In addition to Capt. Grossman’s updates, this morning we have new numbers from SPD, released toward the start of what could be another budget battle between the City Council and Mayor. Her office went public with a look at current and projected staffing – a report that West Seattle/South Park City Councilmember Lisa Herbold told WSB she had been requesting for a month, as chair of the Public Safety Committee.

The headline from the mayor’s office, which circulated the information to local business leaders before going public, is that SPD lost more than twice as many officers in September as it’s lost in any single month in department history – 39, including 3 who were in training:

September would normally see the department lose 5 to 7 officers, the report says. It also warns about staffing levels in general:

The report also shows that response times for Priority 1 – the most serious – offenses have been higher than the 7-minute target – here’s the Southwest Precinct (West Seattle/South Park) breakout:

If the trend continues – and if the council chooses to continue the 70-position cut it made in the summer “re-balancing” – the report warns of a staffing-level plummet:

We asked the mayor’s office for more Southwest Precinct specifics, but haven’t received them. When we first contacted Councilmember Herbold for reaction at midday Thursday, she had yet to receive the report from the mayor’s office, but that changed at day’s end.

Regarding the departure of reassigned officers, Herbold says, “I support Chief Diaz’s strong leadership to deploy officers where they are needed most. Officers who do not want to follow their Chief in the changes that he identifies as the best for the Department and best for the City might find more job satisfaction elsewhere. As it relates to officers who left for other reasons, I understand that working for months at a time managing multiple crises has made this a hard year for everyone on front lines.” She notes that (corrected) the Seattle Fire Department, for example, originally projected 38 separations for the entire year but had 45 through August.

But she contends the new report is not as apocalyptic as some might see it: “One month’s data is not a trend. The separations projected for 2020 at the start of the year was 92 officers. The September numbers bring us to 18 more than the annual projection, this includes six officers who were terminated and one who has died. Terminated or deceased officers are not included in the annual projections, so for an apples to apples comparison, it’s 11 more than were projected to retire or resign this year.”

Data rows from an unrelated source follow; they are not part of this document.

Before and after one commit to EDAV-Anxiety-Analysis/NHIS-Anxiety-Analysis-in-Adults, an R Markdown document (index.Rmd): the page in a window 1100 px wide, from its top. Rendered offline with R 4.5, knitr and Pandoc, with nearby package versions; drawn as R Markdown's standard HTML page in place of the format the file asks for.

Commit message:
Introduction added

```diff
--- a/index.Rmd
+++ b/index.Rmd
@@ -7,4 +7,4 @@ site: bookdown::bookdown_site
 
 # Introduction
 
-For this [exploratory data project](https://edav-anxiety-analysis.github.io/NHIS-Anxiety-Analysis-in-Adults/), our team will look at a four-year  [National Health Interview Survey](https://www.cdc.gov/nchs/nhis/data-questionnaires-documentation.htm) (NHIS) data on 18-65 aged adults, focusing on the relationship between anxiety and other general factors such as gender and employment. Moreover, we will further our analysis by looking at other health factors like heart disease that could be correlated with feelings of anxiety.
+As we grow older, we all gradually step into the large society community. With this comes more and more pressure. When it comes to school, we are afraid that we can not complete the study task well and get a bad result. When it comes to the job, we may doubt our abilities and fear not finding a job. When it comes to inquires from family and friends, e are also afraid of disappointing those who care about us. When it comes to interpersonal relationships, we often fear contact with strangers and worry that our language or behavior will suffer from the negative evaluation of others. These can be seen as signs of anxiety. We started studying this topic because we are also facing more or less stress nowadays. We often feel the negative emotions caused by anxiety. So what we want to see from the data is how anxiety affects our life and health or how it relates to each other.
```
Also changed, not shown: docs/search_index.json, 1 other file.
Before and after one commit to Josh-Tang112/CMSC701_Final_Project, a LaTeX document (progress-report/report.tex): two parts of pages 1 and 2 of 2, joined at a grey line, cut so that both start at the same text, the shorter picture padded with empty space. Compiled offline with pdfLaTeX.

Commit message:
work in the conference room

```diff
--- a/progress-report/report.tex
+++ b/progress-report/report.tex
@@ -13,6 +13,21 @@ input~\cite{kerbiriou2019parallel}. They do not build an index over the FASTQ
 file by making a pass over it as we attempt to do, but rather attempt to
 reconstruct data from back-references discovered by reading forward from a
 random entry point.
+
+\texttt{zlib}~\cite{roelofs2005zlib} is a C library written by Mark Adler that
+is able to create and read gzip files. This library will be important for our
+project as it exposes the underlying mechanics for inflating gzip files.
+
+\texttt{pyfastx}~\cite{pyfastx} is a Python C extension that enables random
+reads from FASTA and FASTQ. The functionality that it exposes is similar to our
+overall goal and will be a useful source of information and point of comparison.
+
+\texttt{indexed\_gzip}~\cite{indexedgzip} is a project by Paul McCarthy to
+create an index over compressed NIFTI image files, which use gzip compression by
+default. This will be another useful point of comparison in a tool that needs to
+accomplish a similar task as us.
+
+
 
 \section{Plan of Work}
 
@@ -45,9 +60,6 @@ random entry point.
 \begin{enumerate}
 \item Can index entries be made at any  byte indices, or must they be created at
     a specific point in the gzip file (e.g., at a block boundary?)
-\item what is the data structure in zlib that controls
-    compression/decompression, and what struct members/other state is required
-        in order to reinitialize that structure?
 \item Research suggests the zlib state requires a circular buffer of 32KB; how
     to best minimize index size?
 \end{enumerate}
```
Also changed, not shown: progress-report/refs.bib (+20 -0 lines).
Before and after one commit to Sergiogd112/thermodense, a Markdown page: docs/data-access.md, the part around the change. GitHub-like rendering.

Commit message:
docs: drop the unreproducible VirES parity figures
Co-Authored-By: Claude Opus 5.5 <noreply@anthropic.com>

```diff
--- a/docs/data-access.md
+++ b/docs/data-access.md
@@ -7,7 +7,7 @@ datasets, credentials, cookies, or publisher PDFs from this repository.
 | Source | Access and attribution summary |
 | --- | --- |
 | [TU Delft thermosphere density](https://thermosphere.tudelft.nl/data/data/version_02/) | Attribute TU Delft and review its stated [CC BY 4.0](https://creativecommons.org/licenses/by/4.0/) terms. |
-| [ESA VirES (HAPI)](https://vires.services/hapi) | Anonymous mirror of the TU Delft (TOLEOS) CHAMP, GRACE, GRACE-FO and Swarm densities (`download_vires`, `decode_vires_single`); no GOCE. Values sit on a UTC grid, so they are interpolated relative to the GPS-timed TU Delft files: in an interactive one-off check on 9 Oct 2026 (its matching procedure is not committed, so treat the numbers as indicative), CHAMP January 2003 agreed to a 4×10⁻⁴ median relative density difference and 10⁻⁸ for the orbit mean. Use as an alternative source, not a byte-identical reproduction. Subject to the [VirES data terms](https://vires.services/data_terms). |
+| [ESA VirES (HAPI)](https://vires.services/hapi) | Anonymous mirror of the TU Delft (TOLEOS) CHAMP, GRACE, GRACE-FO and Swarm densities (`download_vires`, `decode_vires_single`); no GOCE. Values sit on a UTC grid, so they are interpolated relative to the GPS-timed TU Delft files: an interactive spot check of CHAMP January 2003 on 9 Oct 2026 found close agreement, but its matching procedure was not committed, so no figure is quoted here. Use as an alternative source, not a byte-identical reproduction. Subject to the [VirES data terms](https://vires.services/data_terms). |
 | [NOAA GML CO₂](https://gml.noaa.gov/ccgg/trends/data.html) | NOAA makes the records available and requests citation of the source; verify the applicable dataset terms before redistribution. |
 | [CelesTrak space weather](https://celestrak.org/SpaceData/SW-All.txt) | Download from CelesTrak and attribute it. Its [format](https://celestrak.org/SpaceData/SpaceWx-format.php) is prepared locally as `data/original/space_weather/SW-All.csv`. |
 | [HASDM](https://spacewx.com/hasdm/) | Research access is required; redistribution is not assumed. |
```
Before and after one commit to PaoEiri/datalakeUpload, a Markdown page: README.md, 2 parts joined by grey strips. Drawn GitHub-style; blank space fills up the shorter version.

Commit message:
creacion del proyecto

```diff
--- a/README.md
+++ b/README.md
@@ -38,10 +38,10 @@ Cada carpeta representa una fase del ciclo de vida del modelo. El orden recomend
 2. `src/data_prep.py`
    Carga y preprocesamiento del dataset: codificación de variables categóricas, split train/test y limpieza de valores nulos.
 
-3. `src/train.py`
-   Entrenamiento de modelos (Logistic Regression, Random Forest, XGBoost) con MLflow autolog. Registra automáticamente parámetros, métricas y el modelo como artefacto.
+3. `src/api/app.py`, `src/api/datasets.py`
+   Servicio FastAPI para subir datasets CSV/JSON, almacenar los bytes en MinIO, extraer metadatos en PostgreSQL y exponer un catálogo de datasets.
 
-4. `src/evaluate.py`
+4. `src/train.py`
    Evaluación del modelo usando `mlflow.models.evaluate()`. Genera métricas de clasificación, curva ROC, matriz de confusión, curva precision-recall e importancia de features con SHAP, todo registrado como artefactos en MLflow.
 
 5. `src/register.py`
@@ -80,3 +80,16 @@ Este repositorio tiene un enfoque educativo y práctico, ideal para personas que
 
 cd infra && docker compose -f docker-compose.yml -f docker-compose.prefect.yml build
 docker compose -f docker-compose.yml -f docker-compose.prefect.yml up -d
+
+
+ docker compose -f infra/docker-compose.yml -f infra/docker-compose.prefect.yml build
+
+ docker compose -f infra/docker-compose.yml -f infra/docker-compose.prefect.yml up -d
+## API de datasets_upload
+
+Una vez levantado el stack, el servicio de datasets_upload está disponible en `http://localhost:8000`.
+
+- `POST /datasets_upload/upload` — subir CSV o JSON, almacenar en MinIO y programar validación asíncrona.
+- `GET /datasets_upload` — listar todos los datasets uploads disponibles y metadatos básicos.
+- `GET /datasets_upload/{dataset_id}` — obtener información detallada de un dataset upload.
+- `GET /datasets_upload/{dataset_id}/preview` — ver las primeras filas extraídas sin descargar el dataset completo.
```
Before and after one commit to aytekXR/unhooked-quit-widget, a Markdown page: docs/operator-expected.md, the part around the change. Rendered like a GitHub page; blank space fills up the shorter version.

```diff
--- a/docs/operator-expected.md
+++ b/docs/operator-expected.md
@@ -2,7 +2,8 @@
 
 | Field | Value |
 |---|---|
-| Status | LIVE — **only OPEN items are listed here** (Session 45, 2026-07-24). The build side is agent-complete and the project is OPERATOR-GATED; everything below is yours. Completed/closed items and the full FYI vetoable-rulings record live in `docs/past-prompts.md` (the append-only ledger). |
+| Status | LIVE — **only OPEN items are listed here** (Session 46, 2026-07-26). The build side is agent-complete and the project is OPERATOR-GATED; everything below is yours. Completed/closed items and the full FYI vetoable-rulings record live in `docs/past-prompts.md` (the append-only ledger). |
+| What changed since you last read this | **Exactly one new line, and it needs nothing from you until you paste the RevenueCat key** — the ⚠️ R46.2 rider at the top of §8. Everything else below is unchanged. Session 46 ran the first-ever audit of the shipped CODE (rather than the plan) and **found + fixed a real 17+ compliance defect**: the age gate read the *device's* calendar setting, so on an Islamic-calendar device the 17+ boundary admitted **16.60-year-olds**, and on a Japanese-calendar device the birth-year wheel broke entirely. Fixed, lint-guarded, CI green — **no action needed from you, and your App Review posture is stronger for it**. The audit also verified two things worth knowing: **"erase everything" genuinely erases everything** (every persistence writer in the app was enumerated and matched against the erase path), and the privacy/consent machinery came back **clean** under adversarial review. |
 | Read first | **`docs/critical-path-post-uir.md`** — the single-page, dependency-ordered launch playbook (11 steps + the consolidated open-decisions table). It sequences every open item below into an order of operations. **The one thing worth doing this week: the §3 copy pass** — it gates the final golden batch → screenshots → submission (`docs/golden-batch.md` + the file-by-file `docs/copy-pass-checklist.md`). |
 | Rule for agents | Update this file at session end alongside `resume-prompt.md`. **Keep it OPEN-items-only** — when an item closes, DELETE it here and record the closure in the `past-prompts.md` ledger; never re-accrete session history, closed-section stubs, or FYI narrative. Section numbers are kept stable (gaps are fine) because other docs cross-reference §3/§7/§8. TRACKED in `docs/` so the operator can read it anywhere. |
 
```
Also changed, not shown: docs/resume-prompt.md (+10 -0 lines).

The council’s move to transition some police duties to community-safety alternatives, she insists, will help: “I’m glad to have received word that the Mayor’s Office is working hard to finalize the contracts for $4 million that the Council allocated in the 2020 rebalanced budget for ‘community safety programs with an aim to scale-up, amend contracts, and expand services as soon as possible. There is another $10 million Council allocated for mental health professionals, substance disorder professionals, domestic-violence professionals, violence disruptors, and others so we can create the crisis response infrastructure to respond to 911 calls that do not need an officer to respond.” City stats have shown that category could constitute more than half of all 911 calls.

But in the meantime, the mayor and SPD are sounding an alarm bell, with the council set to finalize the budget within six weeks; their counterproposals to the mayor’s budget have not yet been announced. This will all likely get a big bright spotlight when SPD makes its “issue identification” appearance at council budget meetings next Tuesday and Wednesday, when discussions are scheduled on SPD and “community safety” in general.

48 Replies to "SEATTLE POLICE: Staffing-level concerns continue, even before council mulls more cuts"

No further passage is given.